|Main actors||Jack Nicholson
|Production Companies||United Artists Michael Douglas Production|
|Music by||Jack Nitzsche|
|Country of production||United States|
|Box office||US$163.3 million|
In the original English title, the term “cuckoo”, which has as its first meaning the cuckoo bird, also refers in slang to a mentally deranged person, like the patients of the psychiatric hospital where the plot is set. The translation of the title into French could therefore have been Someone flew over the crazy nest. For the release of the film, the French distributor wanted a translation closer to the original title than that of the first translation of the book at Stock in 1969, which was La Machine à brouillard. The book was later reissued with the same title as the film when it was released.
Synopsis of One Flew Over the Cuckoo’s Nest
In 1963, Randall P. McMurphy, a 38-year-old sociopath sentenced to hard labor for various assaults and rape of a minor, fakes alienation to be interned and thus released from the prison where he was incarcerated. The director of the asylum is not fooled, but he still accepts that his mental health be assessed to determine whether his place is in the asylum or in prison.
After being admitted to the facility, McMurphy attends the “therapies” of head nurse Miss Ratched, a cold-cold and authoritarian woman who sometimes displays cruelty to some patients and whose rules McMurphy will quickly challenge.
McMurphy’s whimsical, aggressive, and jovial temperament soon led the other internees to become aware of the freedom they were denied and to disobey and rebel with him. McMurphy himself understands, having entered the institution voluntarily, that he is less free here than in prison and that he may have lost that freedom forever. He seems to befriend some of the internees, including the “Chief,” a mute native colossus who everyone believes to be deaf and dumb and who appears gentle as a lamb despite his physical appearance.

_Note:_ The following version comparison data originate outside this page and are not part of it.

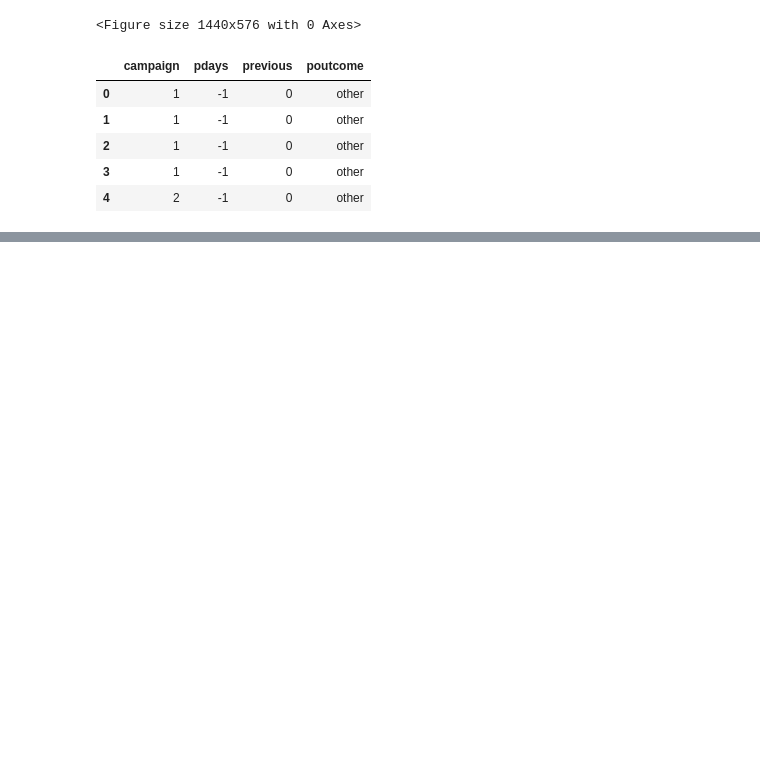
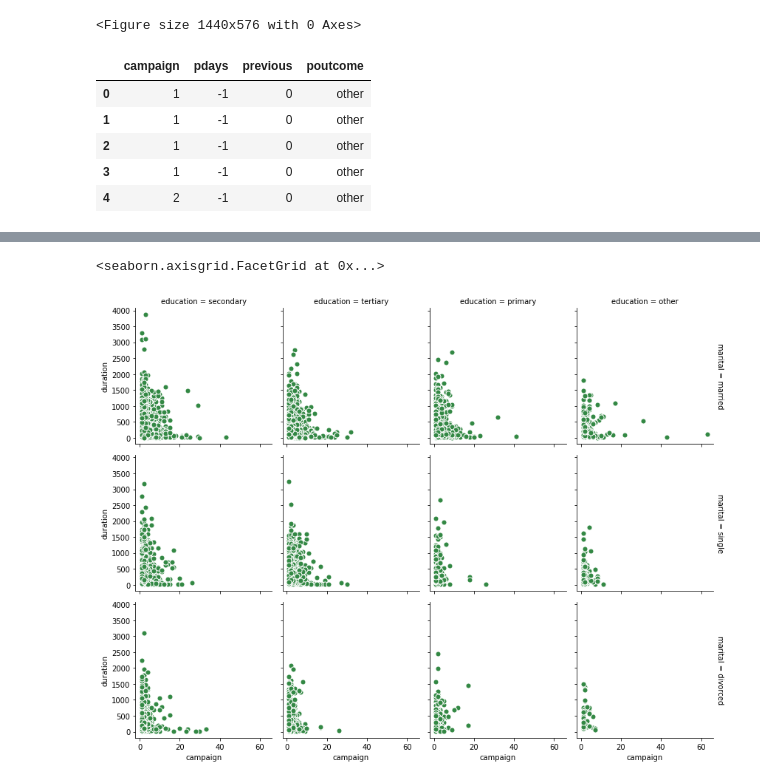
Before and after one commit to SaniyaBubere/Bank-Marketing, a Jupyter notebook: Bank_Marketing.ipynb, the cells around one changed output, grey strips where cells are left out. Drawn from its saved outputs; the diff is of its cells as text; code cells hidden in the pictures; blank space fills up the shorter version.

```diff
--- a/Bank_Marketing.ipynb
+++ b/Bank_Marketing.ipynb
@@ -466,0 +578,6 @@ df_.head()
+# %%
+g = sns.FacetGrid(df, col="education", row="marital", margin_titles=True, height=3)
+g.map(plt.scatter,  "campaign","duration", color="#338844", edgecolor="white", s=50, lw=1)
+# %% [output]
+<seaborn.axisgrid.FacetGrid at 0x...>
+[figure, added]
```
Also changed, not shown: parts of 64 cells of this notebook.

Despite some nervous breakdowns from McMurphy in the face of the nurse’s intransigence, at first, everything goes pretty much well before things quickly escalate: McMurphy manages one day to organize an incredible bus trip in the vicinity to go fishing aboard a boat. Back in the establishment, he bribes the guard and manages to get two of his friends in. A party ensues during which alcohol flows. In the morning, Miss Ratched finds one of the internees, young Billy, in a bed with one of the two young women. Miss Ratched blames and humiliates Billy to the point that he ends up committing suicide by slicing his carotid artery, while McMurphy is at the same time about to flee. Faced with this tragedy, the latter changes his mind to avenge Billy and tries to strangle Ratched, whom he holds responsible for the death of the young man.

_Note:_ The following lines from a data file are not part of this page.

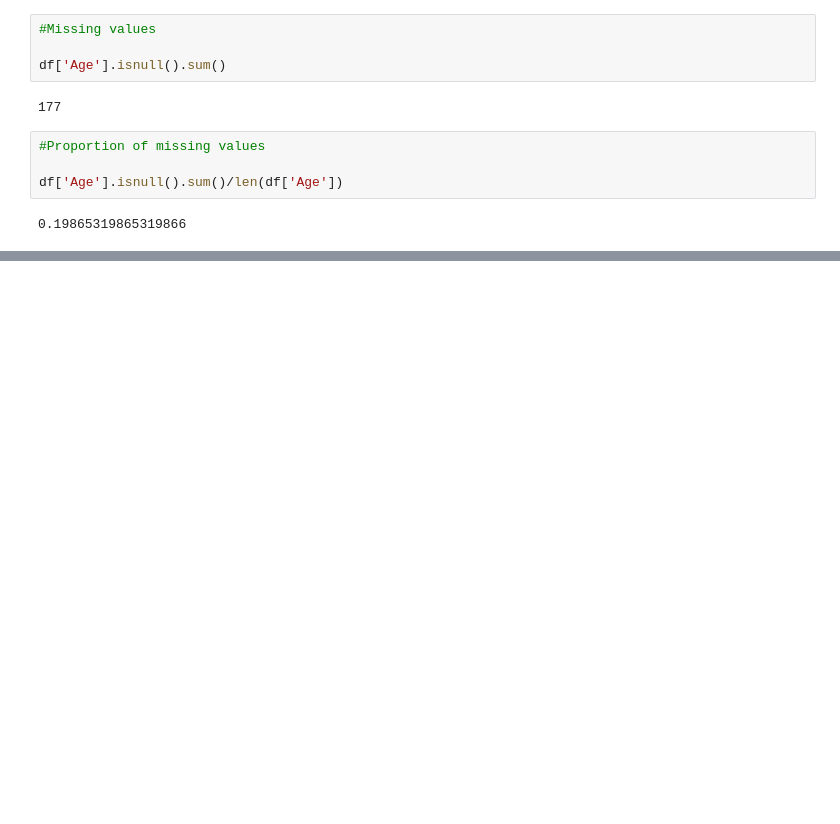
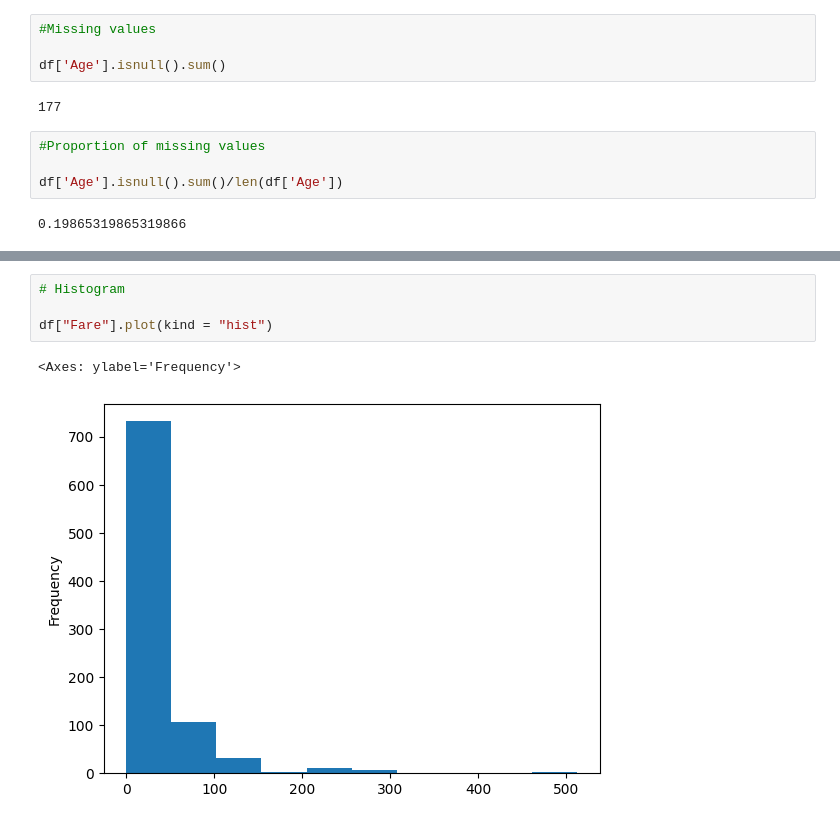
Before and after one commit to NityaVerma19/EDA-on-titanic-dataset, a Jupyter notebook: eda-extracting-insights.ipynb, the cells around one changed output, grey strips where cells are left out. Saved outputs shown, nothing was run; the diff lists cells and outputs as text; blank space fills up the shorter version.

Commit message:
eda on fare column

```diff
--- a/eda-extracting-insights.ipynb
+++ b/eda-extracting-insights.ipynb
@@ -108,0 +131,7 @@ df['Age'].isnull().sum()/len(df['Age'])
+# %%
+# Histogram
+
+df["Fare"].plot(kind = "hist")
+# %% [output]
+<Axes: ylabel='Frequency'>
+[figure, added]
```
Also changed, not shown: parts of 10 cells of this notebook.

Management finally hardened its reaction to the disruption and decided to lobotomize McMurphy. After the operation, the “Chief” finds him in a vegetative state; No longer seeing a solution, he hugs him and says “You come with me” and suffocates him with a pillow to prevent him from living in this state for the rest of his life. In the final scene, the “Chief” rips a water dispenser from the ground and throws it at a screened bay window, executing a plan that McMurphy himself had proposed at the beginning of the film to get out of the establishment, without having had enough strength to implement it. The “Chief” flees to the mountains of Salem and manages to become a free man again.
- Original title: One Flew Over the Cuckoo’s Nest
- Director: Miloš Forman
- Screenplay: Bo Goldman, Lawrence Haubend’ based on the eponymous novel by Ken Kesey (1962)
- Set design: Paul Sylbert
- Costumes: Agnes Rodgers
- Photograph: Haskell Wexler and Bill Butler
- Sound: Mark Berger
- Editing: Richard Chew, Sheldon Kahn and Lynza Klingman
- Music: Jack Nitzscheet Ed Bogas
- Producers: Saul Zaentz and Michael Douglas
- Production companies: Fantasy Films, United Artists
- Distribution company: United Artists
- Budget: USD 4,400,000 (estimated)
- Country of origin: United States
- Aspect ratio: colors (DeLuxe) – 1.85:1
- Genre: Comedy drama
- Duration: 133 minutes
- Release dates:
- United States: November 19, 1975 (New York premiere); November 20, 1975 (national release)
- France: March 1, 1976
- Forbidden to children under 12 years old as soon as it is released in theaters.
One Flew Over the Cuckoo’s Nest Distribution
- Jack Nicholson as Randall Patrick McMurphy
- Louise Fletcher as Head Nurse Mildred Ratched
- William Redfield as Dale Harding
- Brad Dourif as Billy Bibbit
- Will Sampson as “Chief” Bromden, the Indian giant
- Danny DeVito as Martini
- Christopher Lloyd as Taber
- Sydney Lassick as Charlie Cheswick
- Scatman Crothers as Orderly Turkle, the night watchman
- Dean Brooks as Dr. John Spivey
- Nathan George as Overseer Washington
- Vincent Schiavelli as Frederickson
- William Duell as Jim Sefelt
- Michael Berryman as Ellis
- Mews Small as Candy
- Louisa Moritz as Rose
- Peter Brocco as Colonel Matterson
- Ted Markland as Hap Arlich
- Mimi Sarkisian as Nurse Pilbow
- Delos V. Smith Jr. as Scanlon
- Josip Elic: Bancini
- Alonzo Brown as Miller Supervisor
- Mwako Cumbuka as Overseer Warren
- Lan Fendors as Nurse Itsu
- Mel Lambert as Harbormaster
- Kay Lee as Night Nurse
- Dwight Marfield as Ellsworth
- Phil Roth as Woolsey
- Ken Kenny as Beans Garfield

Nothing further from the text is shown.